PROBLEM STATEMENT
Restate, in full and unchanged, the entries that follow, but not their pictures.

------ RECORDS TO USE ------

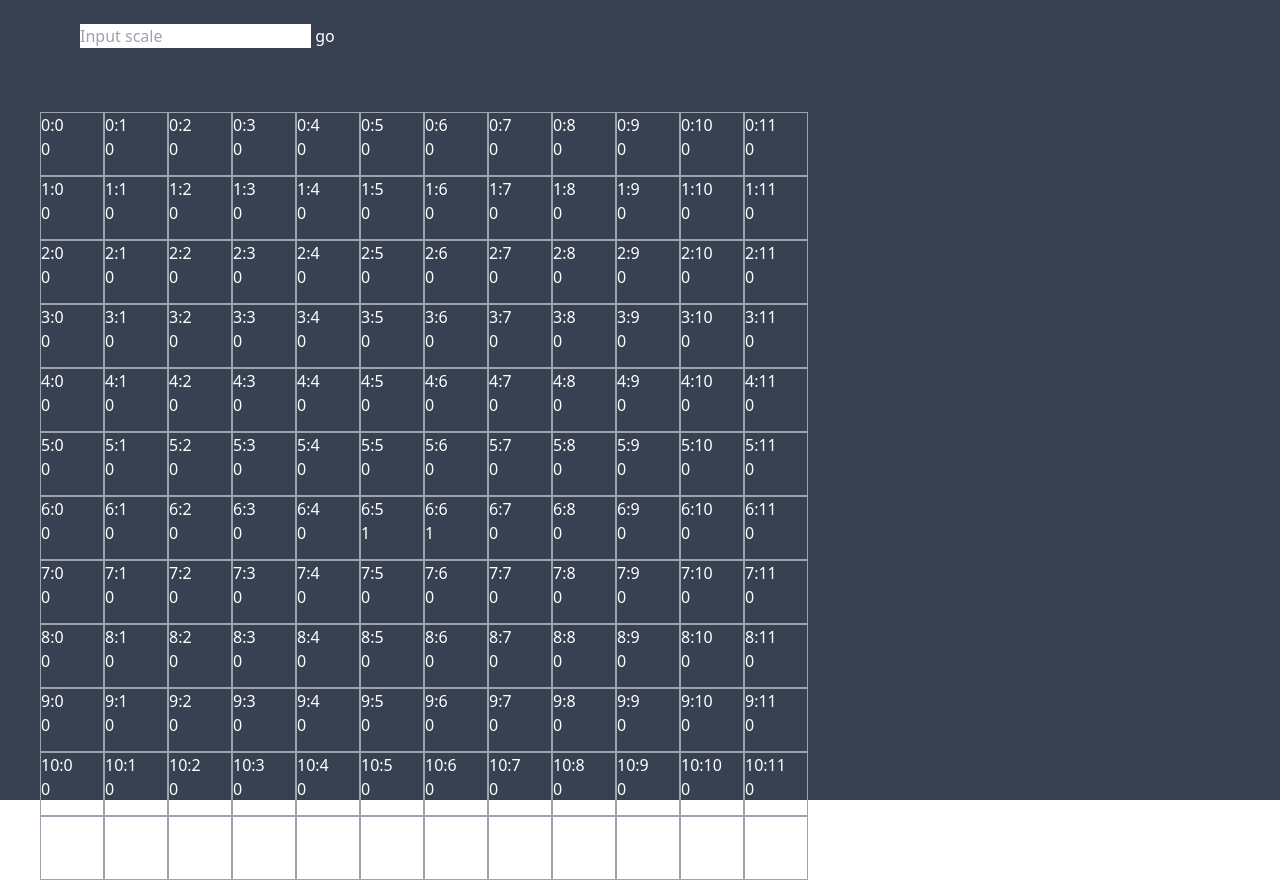
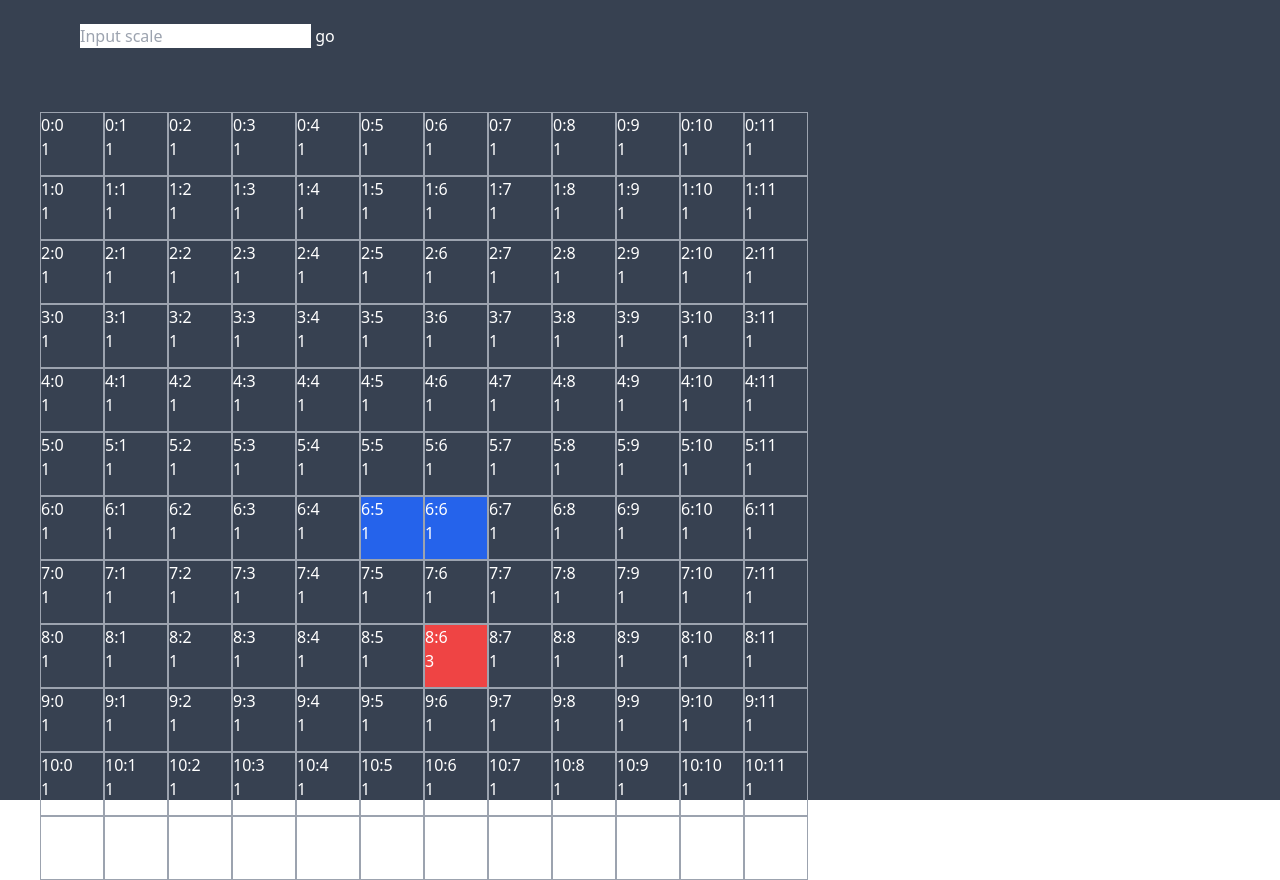
Before and after one commit to RedRe4per/test-next-init, a Next.js app: page / in a window 1280 px wide. Built offline with nearby package versions, Linux system fonts and the light colour scheme.

Commit message:
feat: snack and ball init

```diff
--- a/pages/index.tsx
+++ b/pages/index.tsx
@@ -14,8 +14,10 @@ export default function Home() {
   }
 
   const snake: any = [];
-  snake.push([startPoint, startPoint - 1], [startPoint, startPoint]);
-  console.log(boardArray);
+  snake.push({x: startPoint, y:startPoint - 1}, {x: startPoint, y:startPoint});
+  console.log(snake)
+
+  let ball: {x: number, y: number} = {x:8, y: 6};
 
   boardArray[startPoint][startPoint] = 1;
   boardArray[startPoint][startPoint - 1] = 1;
@@ -31,16 +33,17 @@ export default function Home() {
           {boardArray.map((row: any, index1: number) => {
             return (
               <div className="flex" key={index1}>
-                {row.map((column: string, index2: number) => {
+                {row.map((column: any, index2: number) => {
+
                   return (
                     <div
-                      className="w-16 h-16 border border-gray-400"
+                      className={`w-16 h-16 border border-gray-400 ${snake.findIndex((item: any)=>item.x === index1 && item.y === index2)<0? ((ball.x === index1 && ball.y === index2)? "bg-red-500": "") : "bg-blue-600"}`}
                       key={index2}
                     >
                       <div>
                         {index1}:{index2}
                       </div>
-                      <div>{column}</div>
+                      <div>{(ball.x === index1 && ball.y === index2)? "3": "1"}</div>
                     </div>
                   );
                 })}
```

------

RESULT FOR THIS EXERCISE
Before and after one commit to RedRe4per/test-next-init, a Next.js app: page / in a window 1280 px wide. Built offline with nearby package versions, Linux system fonts and the light colour scheme.

Commit message:
feat: snack and ball init

```diff
--- a/pages/index.tsx
+++ b/pages/index.tsx
@@ -14,8 +14,10 @@ export default function Home() {
   }
 
   const snake: any = [];
-  snake.push([startPoint, startPoint - 1], [startPoint, startPoint]);
-  console.log(boardArray);
+  snake.push({x: startPoint, y:startPoint - 1}, {x: startPoint, y:startPoint});
+  console.log(snake)
+
+  let ball: {x: number, y: number} = {x:8, y: 6};
 
   boardArray[startPoint][startPoint] = 1;
   boardArray[startPoint][startPoint - 1] = 1;
@@ -31,16 +33,17 @@ export default function Home() {
           {boardArray.map((row: any, index1: number) => {
             return (
               <div className="flex" key={index1}>
-                {row.map((column: string, index2: number) => {
+                {row.map((column: any, index2: number) => {
+
                   return (
                     <div
-                      className="w-16 h-16 border border-gray-400"
+                      className={`w-16 h-16 border border-gray-400 ${snake.findIndex((item: any)=>item.x === index1 && item.y === index2)<0? ((ball.x === index1 && ball.y === index2)? "bg-red-500": "") : "bg-blue-600"}`}
                       key={index2}
                     >
                       <div>
                         {index1}:{index2}
                       </div>
-                      <div>{column}</div>
+                      <div>{(ball.x === index1 && ball.y === index2)? "3": "1"}</div>
                     </div>
                   );
                 })}
```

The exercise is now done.